• Records shown
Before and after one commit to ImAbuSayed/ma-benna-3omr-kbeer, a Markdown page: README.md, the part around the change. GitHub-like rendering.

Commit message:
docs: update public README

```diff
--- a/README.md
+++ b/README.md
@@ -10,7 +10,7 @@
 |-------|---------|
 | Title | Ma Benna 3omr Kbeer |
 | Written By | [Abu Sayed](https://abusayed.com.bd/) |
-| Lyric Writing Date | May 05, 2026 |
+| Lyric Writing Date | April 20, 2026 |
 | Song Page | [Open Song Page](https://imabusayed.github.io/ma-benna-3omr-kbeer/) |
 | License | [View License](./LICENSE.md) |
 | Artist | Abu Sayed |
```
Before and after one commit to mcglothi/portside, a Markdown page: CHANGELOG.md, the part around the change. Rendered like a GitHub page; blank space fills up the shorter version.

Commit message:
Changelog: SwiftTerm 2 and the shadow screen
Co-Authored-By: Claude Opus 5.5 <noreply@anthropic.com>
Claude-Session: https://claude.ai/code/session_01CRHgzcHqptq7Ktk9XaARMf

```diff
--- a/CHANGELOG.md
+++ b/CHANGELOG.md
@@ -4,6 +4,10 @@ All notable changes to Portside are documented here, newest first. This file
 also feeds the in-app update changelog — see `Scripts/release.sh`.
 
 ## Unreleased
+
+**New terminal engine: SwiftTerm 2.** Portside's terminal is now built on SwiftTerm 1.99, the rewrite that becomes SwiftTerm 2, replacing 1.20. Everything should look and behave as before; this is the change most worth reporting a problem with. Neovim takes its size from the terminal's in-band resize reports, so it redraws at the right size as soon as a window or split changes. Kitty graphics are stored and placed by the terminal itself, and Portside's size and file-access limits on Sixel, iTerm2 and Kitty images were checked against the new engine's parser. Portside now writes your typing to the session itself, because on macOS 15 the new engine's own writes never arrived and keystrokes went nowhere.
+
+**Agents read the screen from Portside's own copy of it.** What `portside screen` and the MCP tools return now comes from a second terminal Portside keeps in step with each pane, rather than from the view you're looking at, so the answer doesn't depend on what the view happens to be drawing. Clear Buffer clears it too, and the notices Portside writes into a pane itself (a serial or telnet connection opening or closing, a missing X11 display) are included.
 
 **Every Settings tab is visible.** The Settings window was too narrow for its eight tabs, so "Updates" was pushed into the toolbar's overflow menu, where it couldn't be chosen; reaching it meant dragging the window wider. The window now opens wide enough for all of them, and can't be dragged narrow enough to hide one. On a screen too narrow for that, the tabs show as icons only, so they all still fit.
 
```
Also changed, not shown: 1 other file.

• Exercise
Across the whole listing above, state how many lines contain "https". Only the number is wanted.

• Expected answer
3